How to complete this task: From the records below, extract only the lines running from the line with "Stage3_IMPLEMENTATION: レビュー判定: APPROVE" to the line with "PR作成 & CIパス確認完了", both lines included, reproducing them exactly.

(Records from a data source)

=== Section Start ===

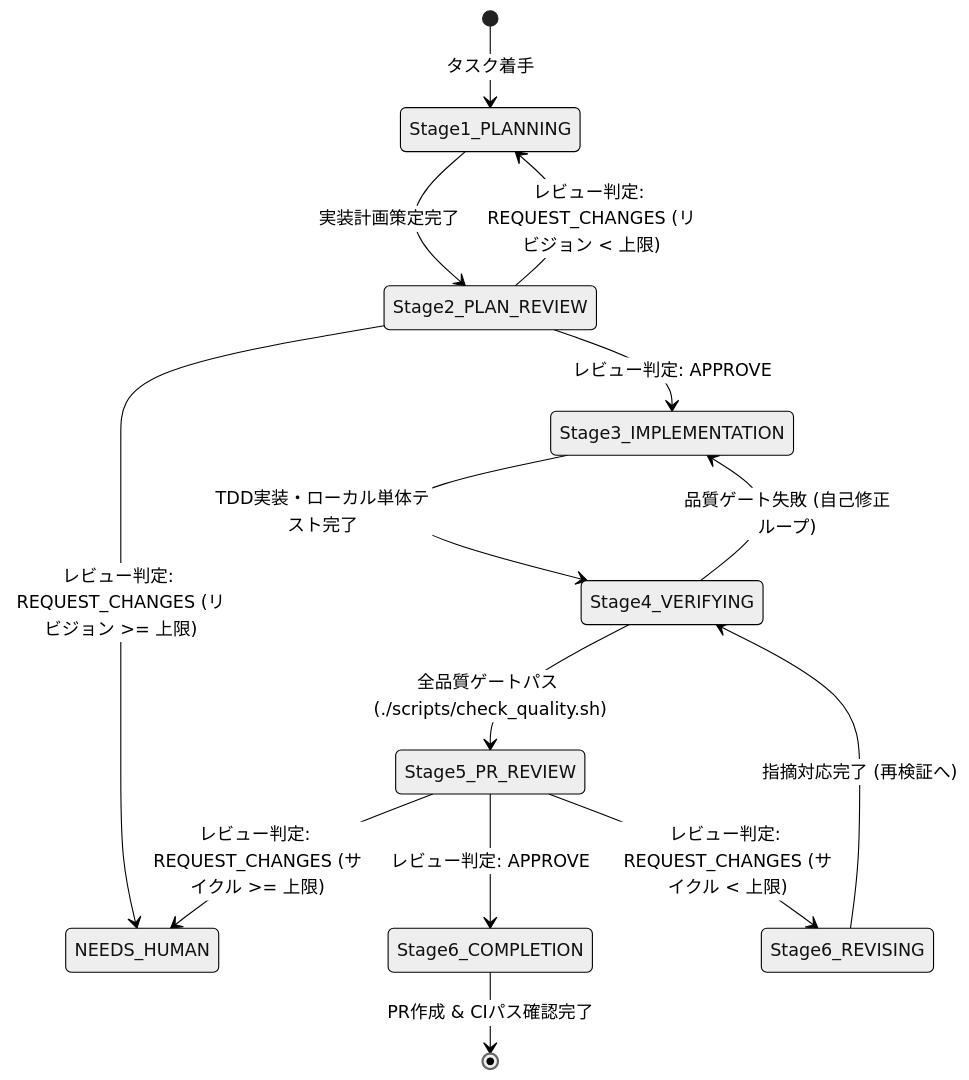
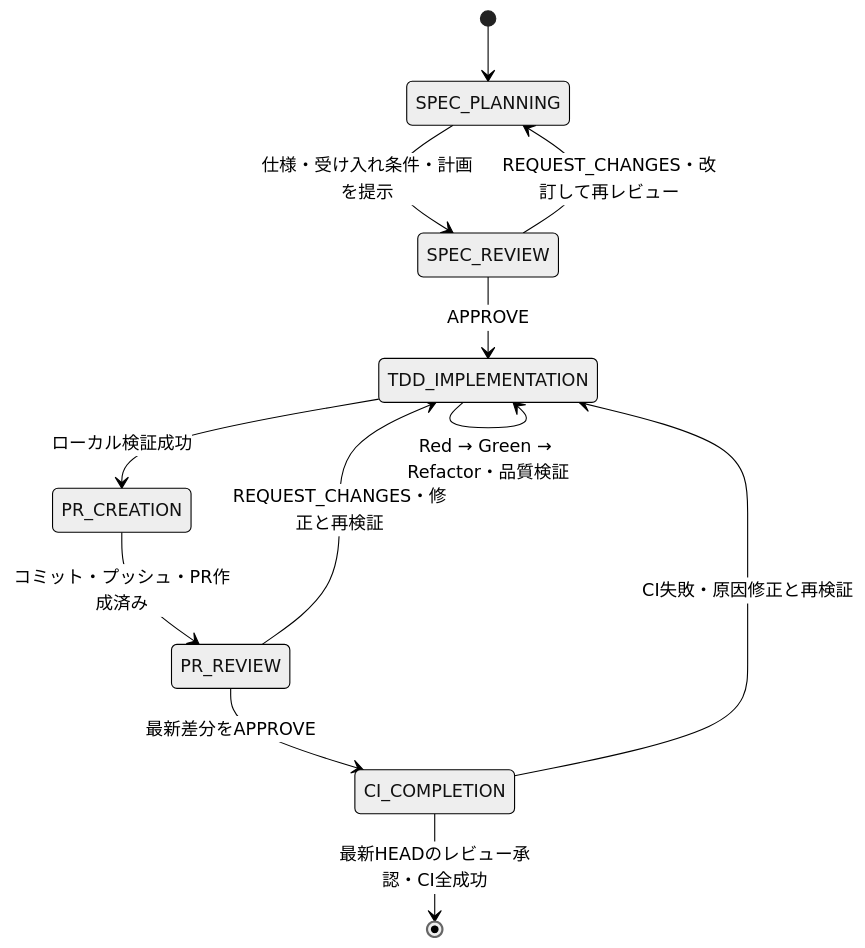
One commit to takurot/Pyrope changed the diagram in prompt/PROMPT.md. Above: the diagram before and after it, drawn with Mermaid (neutral theme). The commit also changed other lines of this file, not shown here.

Commit message:
docs: clarify implementation review and CI workflow (#98)

````diff
--- a/prompt/PROMPT.md
+++ b/prompt/PROMPT.md
@@ -37,16 +42,14 @@
 ```mermaid
 stateDiagram-v2
-    [*] --> Stage1_PLANNING: タスク着手
-    Stage1_PLANNING --> Stage2_PLAN_REVIEW: 実装計画策定完了
-    Stage2_PLAN_REVIEW --> Stage3_IMPLEMENTATION: レビュー判定: APPROVE
-    Stage2_PLAN_REVIEW --> Stage1_PLANNING: レビュー判定: REQUEST_CHANGES (リビジョン < 上限)
-    Stage2_PLAN_REVIEW --> NEEDS_HUMAN: レビュー判定: REQUEST_CHANGES (リビジョン >= 上限)
-    Stage3_IMPLEMENTATION --> Stage4_VERIFYING: TDD実装・ローカル単体テスト完了
-    Stage4_VERIFYING --> Stage5_PR_REVIEW: 全品質ゲートパス (./scripts/check_quality.sh)
-    Stage4_VERIFYING --> Stage3_IMPLEMENTATION: 品質ゲート失敗 (自己修正ループ)
-    Stage5_PR_REVIEW --> Stage6_COMPLETION: レビュー判定: APPROVE
-    Stage5_PR_REVIEW --> Stage6_REVISING: レビュー判定: REQUEST_CHANGES (サイクル < 上限)
-    Stage5_PR_REVIEW --> NEEDS_HUMAN: レビュー判定: REQUEST_CHANGES (サイクル >= 上限)
-    Stage6_REVISING --> Stage4_VERIFYING: 指摘対応完了 (再検証へ)
-    Stage6_COMPLETION --> [*]: PR作成 & CIパス確認完了
+    [*] --> SPEC_PLANNING
+    SPEC_PLANNING --> SPEC_REVIEW: 仕様・受け入れ条件・計画を提示
+    SPEC_REVIEW --> SPEC_PLANNING: REQUEST_CHANGES・改訂して再レビュー
+    SPEC_REVIEW --> TDD_IMPLEMENTATION: APPROVE
+    TDD_IMPLEMENTATION --> TDD_IMPLEMENTATION: Red → Green → Refactor・品質検証
+    TDD_IMPLEMENTATION --> PR_CREATION: ローカル検証成功
+    PR_CREATION --> PR_REVIEW: コミット・プッシュ・PR作成済み
+    PR_REVIEW --> TDD_IMPLEMENTATION: REQUEST_CHANGES・修正と再検証
+    PR_REVIEW --> CI_COMPLETION: 最新差分をAPPROVE
+    CI_COMPLETION --> TDD_IMPLEMENTATION: CI失敗・原因修正と再検証
+    CI_COMPLETION --> [*]: 最新HEADのレビュー承認・CI全成功
 ```
````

=== Section End ===

Result below:
-    Stage2_PLAN_REVIEW --> Stage3_IMPLEMENTATION: レビュー判定: APPROVE
-    Stage2_PLAN_REVIEW --> Stage1_PLANNING: レビュー判定: REQUEST_CHANGES (リビジョン < 上限)
-    Stage2_PLAN_REVIEW --> NEEDS_HUMAN: レビュー判定: REQUEST_CHANGES (リビジョン >= 上限)
-    Stage3_IMPLEMENTATION --> Stage4_VERIFYING: TDD実装・ローカル単体テスト完了
-    Stage4_VERIFYING --> Stage5_PR_REVIEW: 全品質ゲートパス (./scripts/check_quality.sh)
-    Stage4_VERIFYING --> Stage3_IMPLEMENTATION: 品質ゲート失敗 (自己修正ループ)
-    Stage5_PR_REVIEW --> Stage6_COMPLETION: レビュー判定: APPROVE
-    Stage5_PR_REVIEW --> Stage6_REVISING: レビュー判定: REQUEST_CHANGES (サイクル < 上限)
-    Stage5_PR_REVIEW --> NEEDS_HUMAN: レビュー判定: REQUEST_CHANGES (サイクル >= 上限)
-    Stage6_REVISING --> Stage4_VERIFYING: 指摘対応完了 (再検証へ)
-    Stage6_COMPLETION --> [*]: PR作成 & CIパス確認完了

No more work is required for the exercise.